I mentioned last week the 11th century Arabic scientist al-Hassan Ibn al-Haytham who was working with prisms long before Newton and today we have another example.
It is popularly held that Galileo was the first man to view the Moon through a telescope in December 1609 however it is now believed that this was first done by an Englishman, Thomas Harriot, achieved this feat on July 26th 1609.
According to Dr Allan Chapman, a science historian at Oxford University
Thomas Harriot was not only the first person ever to draw an astronomical body with a telescope on 26 July 1609, he rapidly developed to become an absolutely superb lunar cartographer.
There weren't equivalent lunar drawings to be done for another 30 years.
So we ask, why have we never heard of him?
Well Harriot was a wealthy gentleman and had no desire for fame. Also he had two friends who were political prisioners held in the Tower of London. Galileo was hard-up and wanted fame and fortune.
The map Hariott drew in July 1609 will go on show in Florence, Italy, this summer as part of an exhibition on Galileo. Some other images will go on display in the Science Museum.
Sir Patrick Moore said
I'm sorry Harriot isn't better known over here... after all, we all know Galileo.
But Harriot was first... and his map of the Moon is better than Galileo's.
Looking at Harriot's map, it really is a work of art. He saw the mountains, craters and the so-called seas. It really is a wonderful thing and it's British.
Harriot was first, no question about it, and his map of the Moon was good. Galileo came after, but went much further.
Harriot never took things as far as he might have done. We've got to give Galileo pride of place but don't forget Harriot.

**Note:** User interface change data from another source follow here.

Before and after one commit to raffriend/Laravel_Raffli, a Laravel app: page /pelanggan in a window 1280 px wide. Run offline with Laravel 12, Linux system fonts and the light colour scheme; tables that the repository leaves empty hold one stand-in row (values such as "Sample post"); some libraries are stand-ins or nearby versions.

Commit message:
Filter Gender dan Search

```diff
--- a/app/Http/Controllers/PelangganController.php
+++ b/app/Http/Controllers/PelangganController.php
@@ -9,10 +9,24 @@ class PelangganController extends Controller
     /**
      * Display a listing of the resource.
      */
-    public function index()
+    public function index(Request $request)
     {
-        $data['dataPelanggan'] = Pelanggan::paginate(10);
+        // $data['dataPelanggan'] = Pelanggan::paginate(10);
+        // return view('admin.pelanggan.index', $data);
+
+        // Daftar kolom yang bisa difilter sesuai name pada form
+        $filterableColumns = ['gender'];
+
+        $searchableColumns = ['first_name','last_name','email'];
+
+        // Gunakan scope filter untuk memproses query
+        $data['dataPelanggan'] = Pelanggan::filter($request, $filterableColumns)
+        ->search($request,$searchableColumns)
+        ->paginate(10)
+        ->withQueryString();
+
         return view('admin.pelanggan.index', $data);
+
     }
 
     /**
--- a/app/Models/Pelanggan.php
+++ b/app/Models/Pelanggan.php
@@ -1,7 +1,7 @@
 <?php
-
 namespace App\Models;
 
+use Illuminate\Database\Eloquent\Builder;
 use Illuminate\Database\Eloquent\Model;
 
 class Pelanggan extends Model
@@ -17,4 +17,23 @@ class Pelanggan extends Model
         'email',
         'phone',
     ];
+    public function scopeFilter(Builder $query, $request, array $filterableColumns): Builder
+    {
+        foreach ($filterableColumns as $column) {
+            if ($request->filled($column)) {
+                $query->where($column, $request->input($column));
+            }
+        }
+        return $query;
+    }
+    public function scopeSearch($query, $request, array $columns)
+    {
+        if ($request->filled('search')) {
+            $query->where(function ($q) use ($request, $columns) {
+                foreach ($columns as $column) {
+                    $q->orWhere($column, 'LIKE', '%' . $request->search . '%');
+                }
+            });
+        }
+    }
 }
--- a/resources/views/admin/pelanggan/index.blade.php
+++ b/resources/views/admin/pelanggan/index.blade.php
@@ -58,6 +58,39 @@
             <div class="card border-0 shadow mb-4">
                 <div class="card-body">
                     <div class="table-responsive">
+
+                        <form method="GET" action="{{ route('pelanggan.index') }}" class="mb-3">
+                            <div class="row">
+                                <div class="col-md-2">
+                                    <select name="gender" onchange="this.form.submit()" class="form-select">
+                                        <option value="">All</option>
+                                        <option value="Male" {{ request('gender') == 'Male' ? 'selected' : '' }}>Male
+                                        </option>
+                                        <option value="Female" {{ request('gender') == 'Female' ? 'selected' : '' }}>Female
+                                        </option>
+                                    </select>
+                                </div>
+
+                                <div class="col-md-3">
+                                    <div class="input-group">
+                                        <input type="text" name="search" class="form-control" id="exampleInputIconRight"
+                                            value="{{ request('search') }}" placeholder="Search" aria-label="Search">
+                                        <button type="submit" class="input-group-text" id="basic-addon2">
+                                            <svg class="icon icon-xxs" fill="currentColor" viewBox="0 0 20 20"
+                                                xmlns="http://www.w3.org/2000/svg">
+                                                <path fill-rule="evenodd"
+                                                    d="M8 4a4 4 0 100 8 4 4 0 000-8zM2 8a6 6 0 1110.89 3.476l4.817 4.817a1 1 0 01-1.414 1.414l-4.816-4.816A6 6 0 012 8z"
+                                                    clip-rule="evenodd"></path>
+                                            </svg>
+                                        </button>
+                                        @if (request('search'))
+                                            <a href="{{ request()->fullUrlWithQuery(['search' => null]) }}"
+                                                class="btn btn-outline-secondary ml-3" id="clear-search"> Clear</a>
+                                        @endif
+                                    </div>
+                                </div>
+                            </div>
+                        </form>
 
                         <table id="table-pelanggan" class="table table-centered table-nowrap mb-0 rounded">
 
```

Interestingly letters from Sir William Lower, in Carmarthenshire, to Harriott show that Welsh Astronomers were also studying the moon at this time.